In the afternoon, we scouted for locations and Adam spoke with a reporter about the festival.  Soufia Bensaid continued to familiarize herself today with the city of Edmonton. I received a cryptic text message at 8:30 pm to join her at Latitude 53 at 9 pm, where I found her sitting quietly on a bench in the front patio area.   Awkwardly crossing the barely discernible line between public space and performative space, I sat down beside her and assumed her meditative pose.   Todd Janes and Gavin Krastin noisily drove up and stumbled out of the van, yet Soufia’s concentration remained unbroken.  They were also compelled to sit with her.  I thought about Soufia’s different way of hearing, and her contributions regarding experiences of the auditory as we sat with her in silence. Earlier in the day I had noticed how some abrupt sounds made her jump while other sounds were barely discernible to her.  I heard people come and go, the traffic, an ambulance.

photo

                                                                                                                                           Soufia Bensaid 

Soufia eventually handed us flashing LED lights and led us in a walk.  Waiting for us to catch up with her near the Days In, she did not hear a car pull up behind her waiting to turn into the parking lot.  She held her ground peacefully and made eye contact with the driver, much like the coyote Todd encountered in his headlights an evening earlier. The driver became impatient and irritated while she stood unmoving and we stopped and started, negotiating the awkward and invisible boundary in the hierarchy of driver/pedestrian.

Screen Shot 2014-09-17 at 12.59.01 AM

Edmonton or Venice.. 

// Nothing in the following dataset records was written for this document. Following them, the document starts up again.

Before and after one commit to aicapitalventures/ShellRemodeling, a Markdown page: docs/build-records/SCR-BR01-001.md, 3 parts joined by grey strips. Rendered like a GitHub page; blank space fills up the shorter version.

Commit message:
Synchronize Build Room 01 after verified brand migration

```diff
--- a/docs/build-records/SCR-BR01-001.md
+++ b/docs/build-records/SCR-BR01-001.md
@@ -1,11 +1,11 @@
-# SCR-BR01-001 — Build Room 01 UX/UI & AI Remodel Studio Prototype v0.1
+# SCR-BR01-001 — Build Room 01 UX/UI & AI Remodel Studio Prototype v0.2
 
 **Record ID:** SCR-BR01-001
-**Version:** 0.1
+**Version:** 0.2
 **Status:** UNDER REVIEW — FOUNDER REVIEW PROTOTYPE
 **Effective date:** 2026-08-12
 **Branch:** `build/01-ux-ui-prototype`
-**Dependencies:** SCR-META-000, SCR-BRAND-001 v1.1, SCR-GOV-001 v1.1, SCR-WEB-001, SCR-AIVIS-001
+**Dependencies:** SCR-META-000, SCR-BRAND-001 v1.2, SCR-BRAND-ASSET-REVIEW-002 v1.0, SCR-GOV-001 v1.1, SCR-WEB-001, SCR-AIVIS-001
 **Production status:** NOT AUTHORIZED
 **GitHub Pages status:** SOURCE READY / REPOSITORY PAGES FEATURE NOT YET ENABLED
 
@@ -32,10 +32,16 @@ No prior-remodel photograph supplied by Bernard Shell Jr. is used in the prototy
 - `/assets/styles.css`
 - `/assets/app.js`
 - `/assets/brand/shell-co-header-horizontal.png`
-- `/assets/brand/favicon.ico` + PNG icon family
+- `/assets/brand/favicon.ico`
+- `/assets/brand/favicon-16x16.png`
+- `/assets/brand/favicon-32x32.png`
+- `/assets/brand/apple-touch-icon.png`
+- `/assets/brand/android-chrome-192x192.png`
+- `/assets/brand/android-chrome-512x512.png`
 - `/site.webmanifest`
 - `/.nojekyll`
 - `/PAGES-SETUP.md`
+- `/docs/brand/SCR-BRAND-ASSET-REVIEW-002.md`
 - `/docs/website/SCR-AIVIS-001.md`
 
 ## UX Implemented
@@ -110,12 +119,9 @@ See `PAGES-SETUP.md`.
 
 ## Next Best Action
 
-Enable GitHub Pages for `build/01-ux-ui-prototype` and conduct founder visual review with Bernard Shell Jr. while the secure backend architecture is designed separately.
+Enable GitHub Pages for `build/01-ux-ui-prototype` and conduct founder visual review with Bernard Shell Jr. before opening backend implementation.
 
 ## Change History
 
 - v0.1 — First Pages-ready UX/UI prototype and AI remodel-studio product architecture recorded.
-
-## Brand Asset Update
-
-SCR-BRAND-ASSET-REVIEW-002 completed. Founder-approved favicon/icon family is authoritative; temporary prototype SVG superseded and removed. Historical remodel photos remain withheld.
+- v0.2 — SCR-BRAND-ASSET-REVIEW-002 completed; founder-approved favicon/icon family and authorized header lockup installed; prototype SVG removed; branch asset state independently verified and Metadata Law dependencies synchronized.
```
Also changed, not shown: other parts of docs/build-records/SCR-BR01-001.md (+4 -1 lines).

Soufia’s walk revealed a romanticism about Edmonton I didn’t know existed – historic buildings reflected in the water, people dancing by the water fountain.  I felt confused as I walked around the edge of the fountain.  Later we confronted traffic at a busy intersection, singing childhood songs, and screaming as loud as we could, our voices lost in the acceleration of the vehicles.

photo-3                               Observing oncoming traffic (l to r) Todd Janes, Soufia Bensaid, Gavin Krastin 

Welcome to Visualeyez!

Posted by Irene Loughlin on September 16th, 2014

I arrived in Edmonton last night, armed with iPad, laptop and phone, happy to be the Visualeyez blogger and eager to begin documenting the cultural life of the city.  Here is my first victim.

common edmonton hare

the common Edmonton hare

If you find a solitary baby hare in Edmonton, do not pick it up.  If you do, you are a KIDNAPPER. (more…)